━━━━━ Data to process
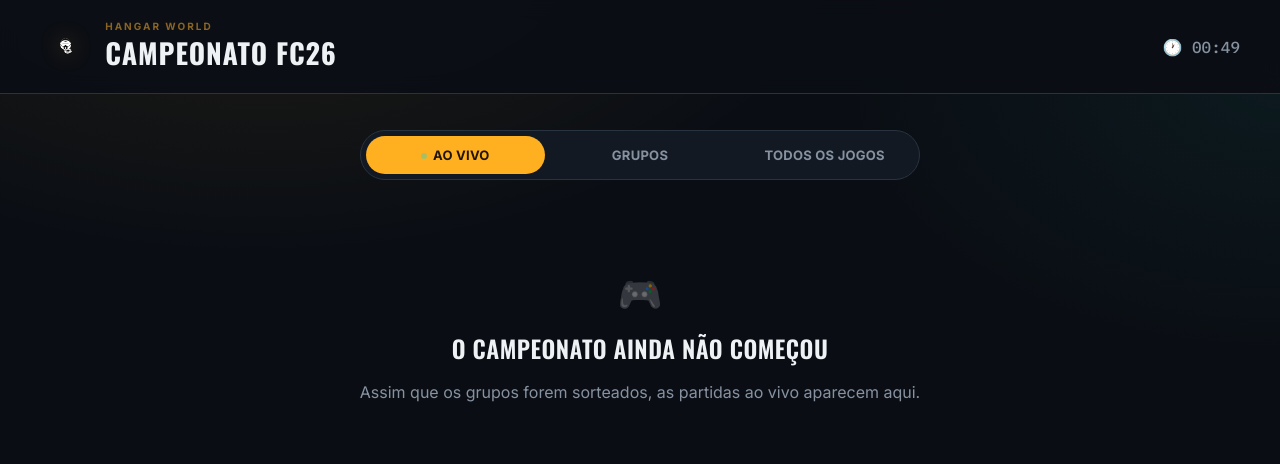
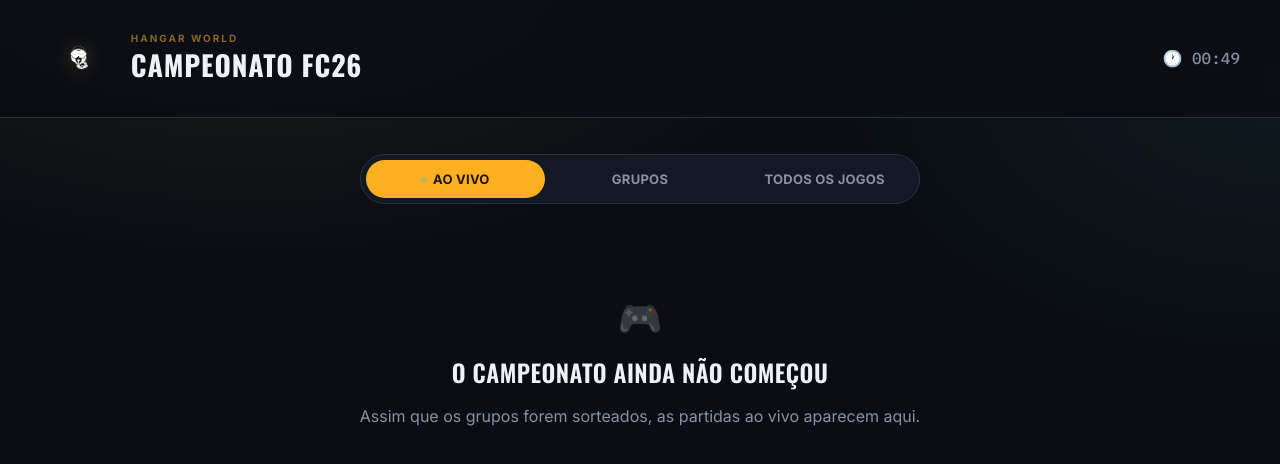
Before and after one commit to hangarworld08/arenagamer, a website: page index.html in a window 1280 px wide. Drawn offline with nearby package versions, Linux system fonts and the light colour scheme; no server answers.

Commit message:
logo aumentada

```diff
--- a/css/public.css
+++ b/css/public.css
@@ -11,7 +11,7 @@
   position:sticky; top:0; z-index:40; background:rgba(10,14,20,.9); backdrop-filter:blur(10px);
 }
 .pub-header__brand{ display:flex; align-items:center; gap:14px; }
-.pub-header__logo{ width:clamp(36px,4vw,52px); height:clamp(36px,4vw,52px); object-fit:contain; filter:drop-shadow(0 0 10px rgba(255,176,32,.3)); }
+.pub-header__logo{ width: clamp(50px, 6vw, 80px); height: clamp(50px, 6vw, 80px); object-fit:contain; filter:drop-shadow(0 0 10px rgba(255,176,32,.3)); }
 .pub-header__title{ font-family:var(--font-display); font-weight:700; letter-spacing:.03em; text-transform:uppercase; font-size:clamp(18px,2.6vw,28px); }
 .pub-header__kicker{ display:block; font-size:10px; letter-spacing:.2em; text-transform:uppercase; color:var(--amber-dim); font-weight:700; }
 .pub-header__clock{ font-family:var(--font-mono); color:var(--muted); font-size:clamp(12px,1.4vw,16px); display:flex; align-items:center; gap:8px; }
```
━━━━━━━━━━
Required action => Reprint every record exactly and skip the pictures.

The completed task =>
Before and after one commit to hangarworld08/arenagamer, a website: page index.html in a window 1280 px wide. Drawn offline with nearby package versions, Linux system fonts and the light colour scheme; no server answers.

Commit message:
logo aumentada

```diff
--- a/css/public.css
+++ b/css/public.css
@@ -11,7 +11,7 @@
   position:sticky; top:0; z-index:40; background:rgba(10,14,20,.9); backdrop-filter:blur(10px);
 }
 .pub-header__brand{ display:flex; align-items:center; gap:14px; }
-.pub-header__logo{ width:clamp(36px,4vw,52px); height:clamp(36px,4vw,52px); object-fit:contain; filter:drop-shadow(0 0 10px rgba(255,176,32,.3)); }
+.pub-header__logo{ width: clamp(50px, 6vw, 80px); height: clamp(50px, 6vw, 80px); object-fit:contain; filter:drop-shadow(0 0 10px rgba(255,176,32,.3)); }
 .pub-header__title{ font-family:var(--font-display); font-weight:700; letter-spacing:.03em; text-transform:uppercase; font-size:clamp(18px,2.6vw,28px); }
 .pub-header__kicker{ display:block; font-size:10px; letter-spacing:.2em; text-transform:uppercase; color:var(--amber-dim); font-weight:700; }
 .pub-header__clock{ font-family:var(--font-mono); color:var(--muted); font-size:clamp(12px,1.4vw,16px); display:flex; align-items:center; gap:8px; }
```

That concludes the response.